A top U.S. expert in nuclear matters has offered a grim assessment of the Japan nuclear plant crisis, reports The New York Times.
The official in question is Gregory Jaczko, the chairman of the United States Nuclear Regulatory Commission. He testified before Congress on Wednesday, March 16, 2011, about the crisis.
According to the article, "Mr. Jaczko (pronounced YAZZ-koe) said radiation levels might make it impossible to continue what he called the “backup backup” cooling functions that have so far helped check the fuel melting inside the reactors. Those efforts consist of using fire hoses to dump water on overheated fuel and then letting the radioactive steam vent into the atmosphere.
"Those emergency measures, carried out by a small squad of workers and firefighters, represent Japan’s central effort to forestall a full-blown fuel meltdown that would lead to much higher releases of radioactive material into the air.

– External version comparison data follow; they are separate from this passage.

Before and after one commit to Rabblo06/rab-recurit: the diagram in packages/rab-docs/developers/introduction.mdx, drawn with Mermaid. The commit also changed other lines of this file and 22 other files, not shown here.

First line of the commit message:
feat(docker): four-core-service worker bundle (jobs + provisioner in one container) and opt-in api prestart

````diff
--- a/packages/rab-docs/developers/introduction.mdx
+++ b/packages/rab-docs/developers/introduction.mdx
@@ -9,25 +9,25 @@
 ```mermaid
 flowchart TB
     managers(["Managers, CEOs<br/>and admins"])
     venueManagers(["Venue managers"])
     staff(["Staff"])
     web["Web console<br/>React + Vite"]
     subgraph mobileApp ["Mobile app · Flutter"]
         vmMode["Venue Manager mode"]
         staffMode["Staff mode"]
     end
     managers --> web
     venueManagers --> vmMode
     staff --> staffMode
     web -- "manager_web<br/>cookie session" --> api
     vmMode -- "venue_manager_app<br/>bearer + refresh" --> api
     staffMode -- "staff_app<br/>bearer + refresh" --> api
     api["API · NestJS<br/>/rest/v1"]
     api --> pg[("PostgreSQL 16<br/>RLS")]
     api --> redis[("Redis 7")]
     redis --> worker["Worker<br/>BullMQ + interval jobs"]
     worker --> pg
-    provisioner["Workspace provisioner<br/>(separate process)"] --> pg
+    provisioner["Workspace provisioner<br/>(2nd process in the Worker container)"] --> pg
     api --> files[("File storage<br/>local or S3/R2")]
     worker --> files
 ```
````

"Mr. Jaczko’s testimony, the most extended comments by a senior American official on Japan’s nuclear disaster, described what amounts to an agonizing choice for Japanese authorities: keep sending workers into an increasingly contaminated area in a last-ditch effort to cover nuclear fuel with water, or do more to protect the workers but risk letting the pools boil away — and thus risk a broader meltdown."

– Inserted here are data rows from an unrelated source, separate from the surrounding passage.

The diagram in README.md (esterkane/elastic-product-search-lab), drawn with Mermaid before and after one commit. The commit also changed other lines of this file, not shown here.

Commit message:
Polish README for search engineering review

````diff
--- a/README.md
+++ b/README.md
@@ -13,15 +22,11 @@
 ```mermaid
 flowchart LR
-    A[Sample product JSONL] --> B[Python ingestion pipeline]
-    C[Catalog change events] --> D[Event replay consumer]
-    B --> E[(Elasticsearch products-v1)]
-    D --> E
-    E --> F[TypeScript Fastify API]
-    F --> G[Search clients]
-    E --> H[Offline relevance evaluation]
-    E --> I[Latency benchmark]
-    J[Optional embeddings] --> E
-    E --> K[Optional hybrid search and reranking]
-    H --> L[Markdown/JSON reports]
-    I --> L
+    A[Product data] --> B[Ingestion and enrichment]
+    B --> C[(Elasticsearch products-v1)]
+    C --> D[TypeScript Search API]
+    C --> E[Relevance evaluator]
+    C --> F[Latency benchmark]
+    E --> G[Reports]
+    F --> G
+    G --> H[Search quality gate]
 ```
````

The article adds, "On Wednesday, the American Embassy in Tokyo, on advice from the Nuclear Regulatory Commission, told Americans to evacuate a radius of “approximately 50 miles” from the Fukushima plant. The advice to Americans in Japan represents a graver assessment of the risk in the immediate vicinity of Daiichi than the warnings made by the Japanese themselves, who have told everyone within 20 kilometers, about 12 miles, to evacuate, and those within about 20 miles to take shelter."
The story also notes, "While maps of the plume of radiation being given off by the plant show that an elongated cloud will stretch across the Pacific, American officials said it would be so dissipated by the time it reached the West Coast of the United States that it would not pose a health threat.
"According to a Swedish government researcher, Lars-Erik De Geer, , low concentrations of radioactive particles are heading eastward from the power plant toward North America, but not at levels dangerous for humans, Reuters reported. He was citing data from a network of international monitoring stations."